The ‘Old Convent’ at the Sisters of St. John of God Heritage Centre houses the “Relationships Exhibition”: A social history of the Kimberley.
Using storyboards, artifacts, photographs and audio-visual media you will gain an insight into the relationships formed by the Sisters with the people of the Kimberley. An important part of the exhibition is the availability to access the 45,000 photographs that have been put on a database for all to view.
The Sisters of St John of God Heritage Centre has been set up as a valuable resource for preserving information in the way of documents, photographs and oral histories for the people of the Kimberley.
The Old Convent, Broome, was built in 1926 and is a fine and rare example of North West vernacular architecture, particularly emphasizing the external framing with its simple and elegant vertical line.

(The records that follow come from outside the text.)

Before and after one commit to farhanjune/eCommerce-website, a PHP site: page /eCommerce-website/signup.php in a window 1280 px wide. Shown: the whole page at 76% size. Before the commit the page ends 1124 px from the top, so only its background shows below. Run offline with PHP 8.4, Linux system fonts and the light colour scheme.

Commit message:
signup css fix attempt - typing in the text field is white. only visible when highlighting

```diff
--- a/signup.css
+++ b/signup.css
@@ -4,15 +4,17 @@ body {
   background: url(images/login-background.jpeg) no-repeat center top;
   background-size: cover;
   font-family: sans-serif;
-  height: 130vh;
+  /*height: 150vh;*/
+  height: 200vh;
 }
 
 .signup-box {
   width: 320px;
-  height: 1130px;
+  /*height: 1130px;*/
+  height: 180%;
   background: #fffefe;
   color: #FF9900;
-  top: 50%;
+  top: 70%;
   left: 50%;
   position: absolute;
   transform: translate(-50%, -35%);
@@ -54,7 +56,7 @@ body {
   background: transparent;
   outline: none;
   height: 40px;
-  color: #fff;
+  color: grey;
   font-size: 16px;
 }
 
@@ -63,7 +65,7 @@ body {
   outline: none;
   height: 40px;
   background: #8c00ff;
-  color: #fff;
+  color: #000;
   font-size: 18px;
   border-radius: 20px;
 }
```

It has cultural heritage significance for the following reasons:
- The Convent building was constructed by Japanese carpenter and shipbuilder Hori Gorokichi and is one of only three buildings in Broome known to feature the exposed framing of the traditional Japanese carpentry method of Shinkabe;
- The Convent and site was the home of the Sisters of St John of God, who were the first female religious order to serve in the Kimberley region, and has continued to provide a venue for their work to the present;
- The Convent was established at the height of the pearling industry in Broome, where the Sisters of St John of God worked with and were supported by the diverse populations of the town, in particular the Japanese community, at a time of strict racial segregation;
- The building is a good representative example of a convent designed in specific response to the tropical climate and represents the way of life for the Sisters who lived and worked here;
- The Convent is highly valued by the Sisters of St John of God and by the local and wider community for its historic, social and religious associations, and contributes to the Broome community’s sense of place.